Companies have been losing interest in non-prime land because it is too costly to add value, said Zhang Dawei, chief analyst at Centaline, one of Hong Kong's largest real estate agencies. Even though there have been some record-setting deals, there have also been more failed sales, he added.
On Nov. 26, Beijing shifted 12 parcels of land -- marking the city's largest number and volume of sales in a single day -- and earned CNY31.6 billion in the process, though it had to relax bidding rules in order to achieve that. The city also made CNY6 billion from sales on Dec. 4 and Dec. 11, after bringing in CNY49.5 billion in November, giving it a total of CNY170 billion (USD24.7 billion) throughout the first 11 months of the year.
Other cities have also been looking to increase land supply as the year comes to a close. First-tier cities combined to sell 90 lots last month and second-tier cities sold 1,400, their best month this year, according to data from Centaline.

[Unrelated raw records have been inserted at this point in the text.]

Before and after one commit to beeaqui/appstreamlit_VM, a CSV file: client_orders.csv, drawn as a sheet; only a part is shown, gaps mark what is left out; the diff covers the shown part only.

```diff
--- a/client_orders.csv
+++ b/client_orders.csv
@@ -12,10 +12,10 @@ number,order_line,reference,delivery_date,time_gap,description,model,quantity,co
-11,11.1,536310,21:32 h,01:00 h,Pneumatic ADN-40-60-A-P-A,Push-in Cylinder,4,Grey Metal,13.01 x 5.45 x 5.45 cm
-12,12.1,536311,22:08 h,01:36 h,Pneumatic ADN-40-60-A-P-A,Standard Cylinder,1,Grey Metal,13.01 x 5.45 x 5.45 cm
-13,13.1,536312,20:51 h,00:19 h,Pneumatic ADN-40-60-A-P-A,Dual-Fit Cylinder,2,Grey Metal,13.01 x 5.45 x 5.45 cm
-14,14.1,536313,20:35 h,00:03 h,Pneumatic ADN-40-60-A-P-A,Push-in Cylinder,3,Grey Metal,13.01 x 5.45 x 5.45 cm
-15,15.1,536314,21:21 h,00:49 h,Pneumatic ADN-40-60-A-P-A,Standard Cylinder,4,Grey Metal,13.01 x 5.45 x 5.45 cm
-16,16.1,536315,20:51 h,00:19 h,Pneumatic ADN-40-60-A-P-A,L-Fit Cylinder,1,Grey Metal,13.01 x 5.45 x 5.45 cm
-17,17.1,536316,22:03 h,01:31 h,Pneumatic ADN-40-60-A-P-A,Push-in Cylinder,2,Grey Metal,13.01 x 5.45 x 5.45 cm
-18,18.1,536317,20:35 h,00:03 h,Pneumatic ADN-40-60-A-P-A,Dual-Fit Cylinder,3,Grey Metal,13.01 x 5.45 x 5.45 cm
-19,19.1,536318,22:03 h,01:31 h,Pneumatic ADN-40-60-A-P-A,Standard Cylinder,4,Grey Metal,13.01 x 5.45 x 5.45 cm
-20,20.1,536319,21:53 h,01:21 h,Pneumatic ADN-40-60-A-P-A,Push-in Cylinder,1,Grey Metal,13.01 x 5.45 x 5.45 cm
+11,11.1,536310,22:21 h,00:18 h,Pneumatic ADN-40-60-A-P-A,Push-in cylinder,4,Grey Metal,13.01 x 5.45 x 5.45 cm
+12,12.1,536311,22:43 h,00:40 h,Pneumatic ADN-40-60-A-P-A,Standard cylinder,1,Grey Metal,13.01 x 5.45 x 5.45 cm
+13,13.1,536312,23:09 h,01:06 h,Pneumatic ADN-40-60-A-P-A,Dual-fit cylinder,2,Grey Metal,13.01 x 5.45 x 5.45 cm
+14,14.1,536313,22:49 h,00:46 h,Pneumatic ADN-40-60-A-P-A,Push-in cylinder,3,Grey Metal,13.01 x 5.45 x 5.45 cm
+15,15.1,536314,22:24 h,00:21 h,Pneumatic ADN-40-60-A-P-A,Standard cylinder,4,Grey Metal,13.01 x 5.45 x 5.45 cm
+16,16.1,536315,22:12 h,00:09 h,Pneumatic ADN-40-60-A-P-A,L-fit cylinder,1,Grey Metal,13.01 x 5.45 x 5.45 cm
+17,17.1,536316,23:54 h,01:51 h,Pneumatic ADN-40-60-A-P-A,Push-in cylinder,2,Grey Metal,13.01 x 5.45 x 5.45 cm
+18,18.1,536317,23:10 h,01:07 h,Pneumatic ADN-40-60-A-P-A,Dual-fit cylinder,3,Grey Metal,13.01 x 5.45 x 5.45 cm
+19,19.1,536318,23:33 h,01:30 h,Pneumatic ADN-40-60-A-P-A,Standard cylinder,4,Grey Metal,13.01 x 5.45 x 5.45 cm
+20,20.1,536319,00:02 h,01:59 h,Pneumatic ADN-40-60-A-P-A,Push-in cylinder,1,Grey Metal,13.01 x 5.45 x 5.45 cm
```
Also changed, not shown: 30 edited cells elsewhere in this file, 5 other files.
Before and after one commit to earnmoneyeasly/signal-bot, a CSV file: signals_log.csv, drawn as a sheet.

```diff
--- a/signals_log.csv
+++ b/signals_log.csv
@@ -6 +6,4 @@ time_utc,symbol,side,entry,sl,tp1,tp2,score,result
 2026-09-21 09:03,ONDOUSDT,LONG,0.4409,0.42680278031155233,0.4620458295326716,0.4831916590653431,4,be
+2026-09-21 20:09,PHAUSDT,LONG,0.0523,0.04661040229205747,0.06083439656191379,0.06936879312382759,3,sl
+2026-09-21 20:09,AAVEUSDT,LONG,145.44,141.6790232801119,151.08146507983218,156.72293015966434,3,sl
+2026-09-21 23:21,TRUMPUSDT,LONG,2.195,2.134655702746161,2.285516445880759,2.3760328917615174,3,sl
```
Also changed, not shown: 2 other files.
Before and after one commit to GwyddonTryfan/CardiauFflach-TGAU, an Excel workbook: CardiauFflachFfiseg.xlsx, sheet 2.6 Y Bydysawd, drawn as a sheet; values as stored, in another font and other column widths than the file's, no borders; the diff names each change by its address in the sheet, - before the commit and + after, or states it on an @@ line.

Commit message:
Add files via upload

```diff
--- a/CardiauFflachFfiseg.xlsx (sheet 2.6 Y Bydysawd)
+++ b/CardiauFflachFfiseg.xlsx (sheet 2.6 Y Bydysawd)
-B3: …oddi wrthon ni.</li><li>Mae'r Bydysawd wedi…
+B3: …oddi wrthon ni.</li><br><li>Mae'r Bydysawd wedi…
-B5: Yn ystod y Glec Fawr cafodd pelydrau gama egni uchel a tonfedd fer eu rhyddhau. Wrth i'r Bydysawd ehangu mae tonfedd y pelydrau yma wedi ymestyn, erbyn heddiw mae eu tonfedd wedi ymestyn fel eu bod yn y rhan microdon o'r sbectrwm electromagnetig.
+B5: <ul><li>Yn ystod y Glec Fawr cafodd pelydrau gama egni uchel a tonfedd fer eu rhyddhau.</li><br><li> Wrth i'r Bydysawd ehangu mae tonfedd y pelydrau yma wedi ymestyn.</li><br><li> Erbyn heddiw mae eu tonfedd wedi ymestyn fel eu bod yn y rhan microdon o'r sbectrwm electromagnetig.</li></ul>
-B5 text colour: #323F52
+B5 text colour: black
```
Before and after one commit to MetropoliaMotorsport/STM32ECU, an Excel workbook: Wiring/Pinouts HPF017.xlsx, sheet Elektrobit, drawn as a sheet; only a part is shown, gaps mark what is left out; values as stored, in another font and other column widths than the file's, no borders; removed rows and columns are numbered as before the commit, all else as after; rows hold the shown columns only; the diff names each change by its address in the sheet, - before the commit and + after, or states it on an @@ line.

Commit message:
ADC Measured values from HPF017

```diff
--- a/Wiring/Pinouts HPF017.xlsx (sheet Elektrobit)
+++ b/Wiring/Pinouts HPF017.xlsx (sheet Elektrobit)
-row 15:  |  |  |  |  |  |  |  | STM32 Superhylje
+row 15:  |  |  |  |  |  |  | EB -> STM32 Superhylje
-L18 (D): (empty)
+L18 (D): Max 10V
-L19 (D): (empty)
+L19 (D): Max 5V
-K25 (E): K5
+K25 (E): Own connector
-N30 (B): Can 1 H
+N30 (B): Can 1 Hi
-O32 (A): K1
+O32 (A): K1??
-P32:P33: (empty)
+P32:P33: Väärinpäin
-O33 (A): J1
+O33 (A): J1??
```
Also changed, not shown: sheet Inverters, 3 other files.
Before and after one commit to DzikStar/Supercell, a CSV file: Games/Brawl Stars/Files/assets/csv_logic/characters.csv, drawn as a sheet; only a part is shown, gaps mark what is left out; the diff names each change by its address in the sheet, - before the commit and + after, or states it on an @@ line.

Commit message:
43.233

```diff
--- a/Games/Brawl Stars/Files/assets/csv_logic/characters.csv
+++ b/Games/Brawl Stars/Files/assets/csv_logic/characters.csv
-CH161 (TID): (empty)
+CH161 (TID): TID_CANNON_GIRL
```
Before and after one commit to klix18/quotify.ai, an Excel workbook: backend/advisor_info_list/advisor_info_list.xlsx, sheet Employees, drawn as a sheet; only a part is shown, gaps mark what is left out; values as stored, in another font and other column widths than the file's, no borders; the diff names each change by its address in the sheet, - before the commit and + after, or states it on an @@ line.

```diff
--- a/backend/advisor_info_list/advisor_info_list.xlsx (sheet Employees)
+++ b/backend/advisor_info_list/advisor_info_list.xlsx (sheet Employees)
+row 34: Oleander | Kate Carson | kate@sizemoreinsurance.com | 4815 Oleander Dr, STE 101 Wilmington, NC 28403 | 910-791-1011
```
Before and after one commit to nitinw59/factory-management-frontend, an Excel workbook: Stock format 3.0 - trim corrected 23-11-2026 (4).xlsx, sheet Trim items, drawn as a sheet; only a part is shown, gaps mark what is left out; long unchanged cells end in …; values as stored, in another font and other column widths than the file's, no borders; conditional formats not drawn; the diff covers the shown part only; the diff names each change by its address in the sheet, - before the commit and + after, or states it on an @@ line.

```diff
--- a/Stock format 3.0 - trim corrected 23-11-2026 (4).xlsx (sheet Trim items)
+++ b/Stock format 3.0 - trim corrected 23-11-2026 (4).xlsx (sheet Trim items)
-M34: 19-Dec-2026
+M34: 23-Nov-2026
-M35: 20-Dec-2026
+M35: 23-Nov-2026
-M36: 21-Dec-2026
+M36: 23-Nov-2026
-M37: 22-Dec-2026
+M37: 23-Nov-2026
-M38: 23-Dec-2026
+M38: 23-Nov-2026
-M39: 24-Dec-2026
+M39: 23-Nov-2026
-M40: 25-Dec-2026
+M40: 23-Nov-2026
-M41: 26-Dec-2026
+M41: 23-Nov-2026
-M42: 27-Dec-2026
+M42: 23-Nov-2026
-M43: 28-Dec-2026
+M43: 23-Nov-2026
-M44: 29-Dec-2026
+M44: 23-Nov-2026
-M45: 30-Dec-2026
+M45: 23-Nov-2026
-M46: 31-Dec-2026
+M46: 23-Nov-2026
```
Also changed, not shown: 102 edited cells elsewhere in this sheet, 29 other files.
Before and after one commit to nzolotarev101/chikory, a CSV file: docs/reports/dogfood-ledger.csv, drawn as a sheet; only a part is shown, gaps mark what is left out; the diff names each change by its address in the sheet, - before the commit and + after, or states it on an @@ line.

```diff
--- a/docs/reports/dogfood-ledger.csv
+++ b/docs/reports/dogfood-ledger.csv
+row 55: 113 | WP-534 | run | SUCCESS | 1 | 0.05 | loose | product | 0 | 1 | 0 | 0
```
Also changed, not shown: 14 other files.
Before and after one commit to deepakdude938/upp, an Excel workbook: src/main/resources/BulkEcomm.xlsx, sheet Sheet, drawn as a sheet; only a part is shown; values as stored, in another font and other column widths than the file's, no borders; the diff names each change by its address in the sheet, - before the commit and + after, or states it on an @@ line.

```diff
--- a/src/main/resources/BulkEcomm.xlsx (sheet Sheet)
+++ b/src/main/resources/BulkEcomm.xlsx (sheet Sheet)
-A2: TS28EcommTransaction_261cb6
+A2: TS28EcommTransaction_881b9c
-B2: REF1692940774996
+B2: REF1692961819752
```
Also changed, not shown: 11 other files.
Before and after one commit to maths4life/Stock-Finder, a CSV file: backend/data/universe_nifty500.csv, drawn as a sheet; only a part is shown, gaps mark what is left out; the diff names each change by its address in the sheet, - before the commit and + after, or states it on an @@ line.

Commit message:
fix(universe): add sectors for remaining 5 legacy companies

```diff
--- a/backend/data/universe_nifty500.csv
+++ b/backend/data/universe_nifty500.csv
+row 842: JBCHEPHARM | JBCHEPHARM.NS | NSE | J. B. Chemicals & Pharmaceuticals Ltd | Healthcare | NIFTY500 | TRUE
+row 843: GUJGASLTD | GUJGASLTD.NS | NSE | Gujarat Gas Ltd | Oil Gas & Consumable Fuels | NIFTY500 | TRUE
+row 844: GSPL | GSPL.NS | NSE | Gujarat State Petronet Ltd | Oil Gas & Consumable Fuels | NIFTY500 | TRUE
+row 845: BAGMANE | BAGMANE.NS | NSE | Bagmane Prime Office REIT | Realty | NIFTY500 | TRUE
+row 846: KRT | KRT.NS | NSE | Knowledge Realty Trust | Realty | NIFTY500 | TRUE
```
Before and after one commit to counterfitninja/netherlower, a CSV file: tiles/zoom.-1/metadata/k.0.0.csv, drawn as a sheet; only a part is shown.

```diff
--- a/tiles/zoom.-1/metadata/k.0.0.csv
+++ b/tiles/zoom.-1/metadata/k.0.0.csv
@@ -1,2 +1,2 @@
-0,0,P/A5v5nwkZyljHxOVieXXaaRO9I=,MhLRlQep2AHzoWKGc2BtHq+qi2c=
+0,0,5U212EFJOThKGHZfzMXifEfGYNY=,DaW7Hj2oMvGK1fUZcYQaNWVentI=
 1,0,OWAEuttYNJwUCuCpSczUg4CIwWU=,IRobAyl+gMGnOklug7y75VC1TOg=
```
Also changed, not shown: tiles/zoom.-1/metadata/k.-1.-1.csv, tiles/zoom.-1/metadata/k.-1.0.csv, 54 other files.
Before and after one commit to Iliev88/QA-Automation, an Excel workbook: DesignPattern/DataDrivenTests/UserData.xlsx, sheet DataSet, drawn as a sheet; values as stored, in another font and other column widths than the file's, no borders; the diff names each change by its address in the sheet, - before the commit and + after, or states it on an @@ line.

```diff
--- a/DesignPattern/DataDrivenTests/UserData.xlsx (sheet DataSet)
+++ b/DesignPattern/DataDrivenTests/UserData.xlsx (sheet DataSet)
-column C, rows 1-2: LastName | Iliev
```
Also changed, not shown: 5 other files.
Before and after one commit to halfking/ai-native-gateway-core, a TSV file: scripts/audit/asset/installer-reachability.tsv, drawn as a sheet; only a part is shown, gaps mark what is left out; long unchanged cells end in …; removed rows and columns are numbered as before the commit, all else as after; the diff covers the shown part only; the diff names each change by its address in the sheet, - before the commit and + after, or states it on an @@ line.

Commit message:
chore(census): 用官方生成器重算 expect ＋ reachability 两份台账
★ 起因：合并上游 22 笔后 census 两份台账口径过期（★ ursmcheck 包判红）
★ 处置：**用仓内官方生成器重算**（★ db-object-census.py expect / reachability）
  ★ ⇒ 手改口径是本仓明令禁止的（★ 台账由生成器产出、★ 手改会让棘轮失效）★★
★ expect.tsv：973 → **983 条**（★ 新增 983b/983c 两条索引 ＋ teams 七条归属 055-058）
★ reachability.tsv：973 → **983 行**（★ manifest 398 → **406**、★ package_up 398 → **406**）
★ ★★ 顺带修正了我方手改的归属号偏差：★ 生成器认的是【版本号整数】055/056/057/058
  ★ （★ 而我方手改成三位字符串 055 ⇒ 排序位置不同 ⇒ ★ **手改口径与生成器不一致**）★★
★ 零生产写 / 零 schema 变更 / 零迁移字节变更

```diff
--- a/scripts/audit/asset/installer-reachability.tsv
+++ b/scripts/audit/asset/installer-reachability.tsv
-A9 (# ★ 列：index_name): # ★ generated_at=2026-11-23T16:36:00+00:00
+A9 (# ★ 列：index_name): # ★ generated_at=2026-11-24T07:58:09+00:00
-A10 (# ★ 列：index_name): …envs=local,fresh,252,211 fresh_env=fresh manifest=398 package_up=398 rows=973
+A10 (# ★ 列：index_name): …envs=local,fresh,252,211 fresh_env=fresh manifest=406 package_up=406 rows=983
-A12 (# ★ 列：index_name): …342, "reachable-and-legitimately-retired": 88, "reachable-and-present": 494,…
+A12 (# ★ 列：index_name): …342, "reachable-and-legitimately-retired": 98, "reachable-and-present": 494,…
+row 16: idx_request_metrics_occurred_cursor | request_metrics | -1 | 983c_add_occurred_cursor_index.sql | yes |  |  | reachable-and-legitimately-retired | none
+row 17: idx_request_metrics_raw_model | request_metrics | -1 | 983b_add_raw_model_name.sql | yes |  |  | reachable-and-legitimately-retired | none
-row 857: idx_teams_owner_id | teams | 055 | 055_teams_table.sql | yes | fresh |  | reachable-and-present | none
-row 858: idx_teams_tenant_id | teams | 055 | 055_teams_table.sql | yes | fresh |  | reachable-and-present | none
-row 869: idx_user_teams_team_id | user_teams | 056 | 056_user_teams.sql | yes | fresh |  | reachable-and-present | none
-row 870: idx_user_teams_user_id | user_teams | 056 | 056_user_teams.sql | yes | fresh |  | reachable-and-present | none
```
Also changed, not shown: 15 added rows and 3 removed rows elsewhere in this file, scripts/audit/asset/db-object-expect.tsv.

Many of the sales were a result of eased bidding restrictions or significantly lowered prices. Land rates in the second half of this year were as much as 50 percent less than in 2016 or last year. One lot sold in Guangzhou on Dec. 3 went for CNY13,505 (USD2,000) a square meter, less than half of the CNY27,274 a square meter that a nearby parcel sold for in August 2016.
Despite all the record breaking, 2018 has been far from a smooth sail for land sales in China.
There had been 324 abortive auctions for residential land in first- and second-tier cities as of Dec. 17, up 140 percent and the largest amount in six years, Centaline data showed. Failed auctions were also on the rise in third- and fourth-tier cities.
"The falling temperature of the land market is obvious," an executive at a top 10 real estate developer told Yicai Global. "Many governments are afraid of abortive auctions."
China's 25 top real estate companies spent CNY76.7 billion, CNY72 billion and CNY39.4 billion on land in September, October and last month -- the first time there has been a three-month stretch without them spending over CNY100 billion. Before September, they had been spending around CNY120 billion to CNY200 billion each month.
The sharp rise in supply and dive in demand has led to a low prosperity index for the market, and led to large declines in the price of land compared with the past two years.
Editor: James Boynton